n. pl. re·spon·so·ries
A chant or anthem recited or sung after a reading in a church service.

[Middle English responsorie, from Late Latin respōnsōrium, from Latin respōnsus, past participle of respondēre, to respond; see respond.]

re·spon·so′ri·al (-sôr′ē-əl) adj.
American Heritage® Dictionary of the English Language, Fifth Edition. Copyright © 2016 by Houghton Mifflin Harcourt Publishing Company. Published by Houghton Mifflin Harcourt Publishing Company.
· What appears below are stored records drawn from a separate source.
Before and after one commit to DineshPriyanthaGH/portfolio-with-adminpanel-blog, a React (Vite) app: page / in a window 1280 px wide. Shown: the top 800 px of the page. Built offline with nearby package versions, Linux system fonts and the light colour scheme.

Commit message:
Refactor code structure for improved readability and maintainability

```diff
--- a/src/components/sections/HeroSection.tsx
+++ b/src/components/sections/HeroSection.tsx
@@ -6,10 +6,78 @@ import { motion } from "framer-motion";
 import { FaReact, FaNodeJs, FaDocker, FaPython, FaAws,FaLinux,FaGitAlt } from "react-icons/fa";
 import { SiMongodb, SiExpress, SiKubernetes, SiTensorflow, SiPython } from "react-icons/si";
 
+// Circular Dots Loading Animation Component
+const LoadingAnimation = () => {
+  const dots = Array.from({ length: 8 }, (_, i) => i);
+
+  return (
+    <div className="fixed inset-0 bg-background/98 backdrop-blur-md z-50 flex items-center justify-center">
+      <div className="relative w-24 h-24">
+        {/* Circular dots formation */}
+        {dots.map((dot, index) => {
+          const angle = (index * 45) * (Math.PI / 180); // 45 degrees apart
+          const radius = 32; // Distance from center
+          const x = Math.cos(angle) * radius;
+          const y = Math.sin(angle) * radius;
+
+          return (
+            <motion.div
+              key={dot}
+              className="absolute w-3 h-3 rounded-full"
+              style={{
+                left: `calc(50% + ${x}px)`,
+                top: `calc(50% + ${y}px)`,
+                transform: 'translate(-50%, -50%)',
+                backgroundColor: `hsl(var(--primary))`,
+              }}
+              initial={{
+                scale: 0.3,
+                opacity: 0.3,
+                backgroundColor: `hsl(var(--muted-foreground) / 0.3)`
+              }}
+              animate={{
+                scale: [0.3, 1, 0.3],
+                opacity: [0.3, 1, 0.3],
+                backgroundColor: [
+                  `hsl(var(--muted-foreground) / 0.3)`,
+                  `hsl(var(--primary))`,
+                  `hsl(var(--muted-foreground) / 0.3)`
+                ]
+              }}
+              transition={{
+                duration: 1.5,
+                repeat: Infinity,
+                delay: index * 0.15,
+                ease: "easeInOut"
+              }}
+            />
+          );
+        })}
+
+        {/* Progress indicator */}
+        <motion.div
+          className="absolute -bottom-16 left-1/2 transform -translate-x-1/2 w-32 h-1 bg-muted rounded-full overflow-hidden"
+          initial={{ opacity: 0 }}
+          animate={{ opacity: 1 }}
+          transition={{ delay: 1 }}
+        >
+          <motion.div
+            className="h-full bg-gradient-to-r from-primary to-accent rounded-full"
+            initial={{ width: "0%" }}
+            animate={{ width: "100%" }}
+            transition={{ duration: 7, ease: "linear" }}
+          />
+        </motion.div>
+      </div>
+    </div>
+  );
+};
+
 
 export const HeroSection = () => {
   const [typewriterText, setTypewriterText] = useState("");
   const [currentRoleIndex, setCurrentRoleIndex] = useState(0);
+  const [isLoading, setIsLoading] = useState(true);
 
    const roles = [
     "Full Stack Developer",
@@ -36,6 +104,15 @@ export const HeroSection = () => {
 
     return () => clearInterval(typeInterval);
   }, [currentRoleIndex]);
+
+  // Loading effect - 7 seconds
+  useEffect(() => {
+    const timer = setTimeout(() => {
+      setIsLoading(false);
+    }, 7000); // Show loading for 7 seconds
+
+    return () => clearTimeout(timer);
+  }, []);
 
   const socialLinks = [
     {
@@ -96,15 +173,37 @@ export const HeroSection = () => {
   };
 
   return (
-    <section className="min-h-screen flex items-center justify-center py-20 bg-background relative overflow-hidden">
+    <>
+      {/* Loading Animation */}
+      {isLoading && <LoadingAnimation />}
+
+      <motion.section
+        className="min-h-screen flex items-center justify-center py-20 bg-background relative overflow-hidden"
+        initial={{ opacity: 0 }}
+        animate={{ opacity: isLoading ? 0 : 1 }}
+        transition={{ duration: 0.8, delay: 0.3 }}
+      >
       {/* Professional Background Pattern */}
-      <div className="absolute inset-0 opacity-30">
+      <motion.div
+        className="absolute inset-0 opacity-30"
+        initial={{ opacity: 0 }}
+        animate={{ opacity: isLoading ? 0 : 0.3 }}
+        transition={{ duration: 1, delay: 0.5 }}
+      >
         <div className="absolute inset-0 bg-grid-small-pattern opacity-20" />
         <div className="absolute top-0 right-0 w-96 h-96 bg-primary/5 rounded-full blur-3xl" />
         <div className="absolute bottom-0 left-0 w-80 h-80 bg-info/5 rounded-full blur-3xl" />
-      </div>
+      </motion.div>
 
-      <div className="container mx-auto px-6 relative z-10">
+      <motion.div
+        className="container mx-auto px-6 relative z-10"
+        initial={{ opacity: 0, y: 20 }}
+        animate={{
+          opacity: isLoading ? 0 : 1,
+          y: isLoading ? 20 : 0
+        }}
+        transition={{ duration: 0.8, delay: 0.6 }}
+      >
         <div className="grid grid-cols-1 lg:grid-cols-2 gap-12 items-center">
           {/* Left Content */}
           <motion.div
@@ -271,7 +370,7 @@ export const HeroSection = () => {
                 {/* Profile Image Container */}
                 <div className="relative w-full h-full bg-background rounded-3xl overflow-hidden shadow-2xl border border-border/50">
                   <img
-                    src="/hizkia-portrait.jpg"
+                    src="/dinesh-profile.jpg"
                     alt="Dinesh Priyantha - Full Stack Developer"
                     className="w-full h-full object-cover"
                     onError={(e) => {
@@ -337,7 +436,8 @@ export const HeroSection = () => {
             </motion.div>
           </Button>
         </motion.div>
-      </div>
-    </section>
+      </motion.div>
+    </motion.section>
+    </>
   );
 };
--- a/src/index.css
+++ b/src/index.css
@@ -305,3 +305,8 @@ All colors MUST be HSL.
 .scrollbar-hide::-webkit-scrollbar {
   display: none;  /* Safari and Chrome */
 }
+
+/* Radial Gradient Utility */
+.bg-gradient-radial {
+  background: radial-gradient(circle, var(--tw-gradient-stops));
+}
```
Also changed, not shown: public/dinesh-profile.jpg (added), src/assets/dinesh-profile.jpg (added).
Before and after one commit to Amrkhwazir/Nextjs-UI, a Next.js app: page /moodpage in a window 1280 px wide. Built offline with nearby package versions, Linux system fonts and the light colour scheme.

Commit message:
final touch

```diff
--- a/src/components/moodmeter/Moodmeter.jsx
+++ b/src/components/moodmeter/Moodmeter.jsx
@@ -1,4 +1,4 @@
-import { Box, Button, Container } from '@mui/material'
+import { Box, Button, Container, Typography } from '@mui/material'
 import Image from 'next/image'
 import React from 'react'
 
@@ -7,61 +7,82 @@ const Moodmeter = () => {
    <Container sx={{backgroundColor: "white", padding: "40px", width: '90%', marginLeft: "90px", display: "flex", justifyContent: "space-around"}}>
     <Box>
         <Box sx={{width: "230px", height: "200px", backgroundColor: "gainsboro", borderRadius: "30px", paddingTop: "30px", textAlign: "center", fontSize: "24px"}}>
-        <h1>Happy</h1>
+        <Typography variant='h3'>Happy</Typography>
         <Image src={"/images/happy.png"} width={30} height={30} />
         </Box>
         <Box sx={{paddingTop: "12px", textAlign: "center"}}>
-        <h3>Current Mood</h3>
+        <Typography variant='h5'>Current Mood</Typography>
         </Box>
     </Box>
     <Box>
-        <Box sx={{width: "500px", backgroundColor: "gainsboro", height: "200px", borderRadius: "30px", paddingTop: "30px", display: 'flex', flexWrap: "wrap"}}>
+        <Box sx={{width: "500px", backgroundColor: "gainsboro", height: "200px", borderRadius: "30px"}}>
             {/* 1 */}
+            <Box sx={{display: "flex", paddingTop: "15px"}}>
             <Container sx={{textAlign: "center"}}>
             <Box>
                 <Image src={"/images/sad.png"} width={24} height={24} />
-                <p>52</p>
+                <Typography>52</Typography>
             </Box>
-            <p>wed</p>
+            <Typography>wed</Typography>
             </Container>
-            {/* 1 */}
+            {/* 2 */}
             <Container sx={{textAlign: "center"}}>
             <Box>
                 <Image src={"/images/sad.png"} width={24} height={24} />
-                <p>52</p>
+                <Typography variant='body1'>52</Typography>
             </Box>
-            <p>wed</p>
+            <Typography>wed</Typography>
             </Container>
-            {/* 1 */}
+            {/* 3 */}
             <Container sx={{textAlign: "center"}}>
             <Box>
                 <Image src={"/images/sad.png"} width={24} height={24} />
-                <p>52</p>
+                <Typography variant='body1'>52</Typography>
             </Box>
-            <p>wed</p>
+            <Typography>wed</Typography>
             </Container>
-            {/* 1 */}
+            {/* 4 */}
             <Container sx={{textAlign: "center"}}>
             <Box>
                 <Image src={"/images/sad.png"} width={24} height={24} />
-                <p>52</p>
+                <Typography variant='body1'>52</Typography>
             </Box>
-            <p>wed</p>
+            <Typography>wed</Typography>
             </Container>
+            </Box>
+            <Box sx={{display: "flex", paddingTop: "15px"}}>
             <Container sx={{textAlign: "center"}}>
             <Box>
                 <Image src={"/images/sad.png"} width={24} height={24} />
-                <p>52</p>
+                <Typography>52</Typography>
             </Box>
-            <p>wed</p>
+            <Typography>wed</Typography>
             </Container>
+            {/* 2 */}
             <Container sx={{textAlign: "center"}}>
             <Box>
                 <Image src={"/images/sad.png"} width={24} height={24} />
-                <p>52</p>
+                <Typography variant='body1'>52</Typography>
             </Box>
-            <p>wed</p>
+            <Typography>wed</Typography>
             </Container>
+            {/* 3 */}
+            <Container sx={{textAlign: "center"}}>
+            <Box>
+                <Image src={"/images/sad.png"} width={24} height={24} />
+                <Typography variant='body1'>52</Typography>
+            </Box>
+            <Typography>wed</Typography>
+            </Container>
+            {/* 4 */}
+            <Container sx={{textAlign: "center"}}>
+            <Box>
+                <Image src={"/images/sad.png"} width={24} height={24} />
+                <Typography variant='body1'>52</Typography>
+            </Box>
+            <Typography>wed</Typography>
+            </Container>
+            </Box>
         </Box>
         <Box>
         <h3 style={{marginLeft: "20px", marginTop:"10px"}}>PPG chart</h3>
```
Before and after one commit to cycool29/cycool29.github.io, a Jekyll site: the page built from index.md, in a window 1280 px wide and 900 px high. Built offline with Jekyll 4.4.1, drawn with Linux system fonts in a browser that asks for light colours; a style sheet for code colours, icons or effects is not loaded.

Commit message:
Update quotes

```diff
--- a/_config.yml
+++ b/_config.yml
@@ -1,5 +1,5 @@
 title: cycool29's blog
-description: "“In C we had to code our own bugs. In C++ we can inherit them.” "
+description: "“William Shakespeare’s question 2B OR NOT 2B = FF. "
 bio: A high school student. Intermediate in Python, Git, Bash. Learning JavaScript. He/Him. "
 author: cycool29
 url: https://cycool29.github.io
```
All rights reserved.


of or relating to response; responsive
Collins English Dictionary – Complete and Unabridged, 12th Edition 2014 © HarperCollins Publishers 1991, 1994, 1998, 2000, 2003, 2006, 2007, 2009, 2011, 2014
References in periodicals archive ?
The Responsorial Psalm is sung between the readings.
Vespers in Ferial Office, Sundays at Compline (incomplete), the responsorial verse Gloria patri et filio, the antiphons Salva nos and Nunc dimittis servum, the antiphon Salva nos, and the hymn Stella coeli extirpavit (incomplete).
Kenneth Rey Parsad from the University of Santo Tomas Central Seminary sang the responsorial psalm.
It involves a variety of dynamic rhythmic movement and most importantly, responsorial moves and patterns.
(For some reason, you could enter during the responsorial psalm because it was "a song," I guess.) Whereas in an ideal world folks would wait to enter until after the proclamation of the word, these "ministers of hospitality" were anything but hospitable.
"If today you hear His voice, harden not your hearts," Carmella said, during the responsorial psalm that followed.
In Psalm 19, this Sunday's responsorial psalm, the psalmist celebrates God's law--the decrees, precepts, ordinances--all of which give joy to the heart.
Miko's brother Timitio was the lector and their sister Kara read the responsorial psalm.
The responsorial psalm was from the book of Psalm 22: 8-9, 17-18, 19-20, 23-24.
This pattern, which Ojaide draws from Urhobo folk materials, can also be seen in poems such as "Gently" and "For youths." The first poem has "Dede-e dede-e" (Songs of Myself 14), which means "gently," as the responsorial by the cantors.
Kimball observes that even if a new Melville, Twain, or Faulkner were to appear on our scene, it's not clear that such a writer would be recognized because of changes in the relationship between life and literature and culture more broadly: "We lack the requisite community of readers, and the ambient shared cultural assumptions, to provide what we might call the responsorial friction that underwrites the traction of publicly acknowledged significance." (8) For a literary revival of any sort to occur that would create a cast of authoritative figures like the mid-twentieth century crew, there would have to be a culture that could recognize such significance, one that shared more assumptions than does American culture at this moment.